- Ian Morris
1. Lucas Sims, Right-Handed Starting Pitcher, Lynchburg Hillcats
Preseason ranking - #1
Before the season Sims was a consensus top-60 prospect in the majors according to the big prospect publications. The hope was that with prospect graduation and a steady improvement from Sims that he would push himself into midseason top-50 lists, but unfortunately that has not happened this season.
I would not go as far to say I am worried about Sims, after all I along with the rest of the writers at TC have him as the team’s top prospect, but this season has certainly not been as inspiring as I had hoped.
His strikeouts have been cut basically in half in the move from Rome to Lynchburg, and he hasn’t exactly impressed with his 8.7% walk rate either. I am less concerned about his ERA than I am of the fact that he isn’t punching batters out at a high rate and he isn’t keeping them off the bases at a rate you would like to see either.

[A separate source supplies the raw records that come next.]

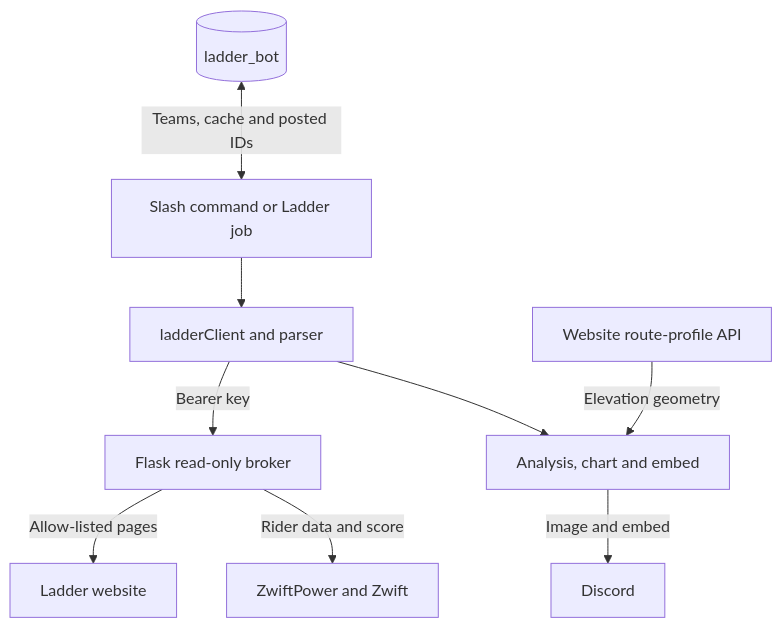
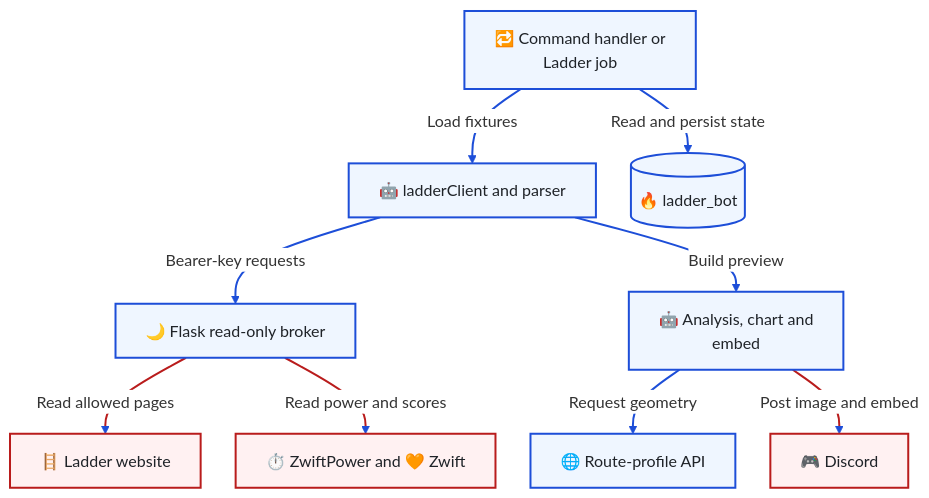
One commit to T00few2/dzr changed the third of 3 diagrams in docs/architecture/bot-automation.md. Above: the diagram before and after it, drawn with Mermaid. The commit also changed other lines of this file and 15 other files, not shown here.

First line of the commit message:
docs: standardize Mermaid notation and map the technology stack

````diff
--- a/docs/architecture/bot-automation.md
+++ b/docs/architecture/bot-automation.md
@@ -80,11 +108,26 @@
 ```mermaid
+---
+config:
+  theme: base
+  themeVariables:
+    edgeLabelBackground: '#ffffff'
+  flowchart:
+    padding: 15
+    nodeSpacing: 35
+    rankSpacing: 40
+---
 flowchart TB
-    trigger[Slash command or Ladder job] --> fixtures[ladderClient and parser]
-    fixtures -->|Bearer key| api[Flask read-only broker]
-    api -->|Allow-listed pages| ladder[Ladder website]
-    api -->|Rider data and score| racing[ZwiftPower and Zwift]
-    fixtures --> preview[Analysis, chart and embed]
-    route[Website route-profile API] -->|Elevation geometry| preview
-    preview -->|Image and embed| discord[Discord]
-    state[(ladder_bot)] <-->|Teams, cache and posted IDs| trigger
+    trigger["🔁 Command handler or<br/>Ladder job"] -->|Load fixtures| fixtures["🤖 ladderClient and parser"]
+    fixtures -->|Bearer-key requests| api["🌙 Flask read-only broker"]
+    fixtures -->|Build preview| preview["🤖 Analysis, chart and<br/>embed"]
+    preview -->|Request geometry| route["🌐 Route-profile API"]
+    trigger -->|Read and persist state| state[("🔥 ladder_bot")]
+    api -->|Read allowed pages| ladder["🪜 Ladder website"]
+    api -->|Read power and scores| racing["⏱️ ZwiftPower and 🧡 Zwift"]
+    preview -->|Post image and embed| discord["🎮 Discord"]
+    classDef default fill:#eff6ff,stroke:#1d4ed8,stroke-width:2px,color:#1f2328
+    classDef external fill:#fff1f2,stroke:#b91c1c,stroke-width:2px,color:#1f2328
+    linkStyle default stroke:#1d4ed8,stroke-width:2px
+    class ladder,racing,discord external
+    linkStyle 5,6,7 stroke:#b91c1c,stroke-width:2px
 ```
````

He is already 15 innings away from matching his total from last season, so we may not see Sims a ton more the rest of the year, but hopefully he is able to put together a more successful second half and gives us all a bit more confidence that he is going to be a successful mid-rotation type starter as many prospect gurus expected before the season.
- Ben Duronio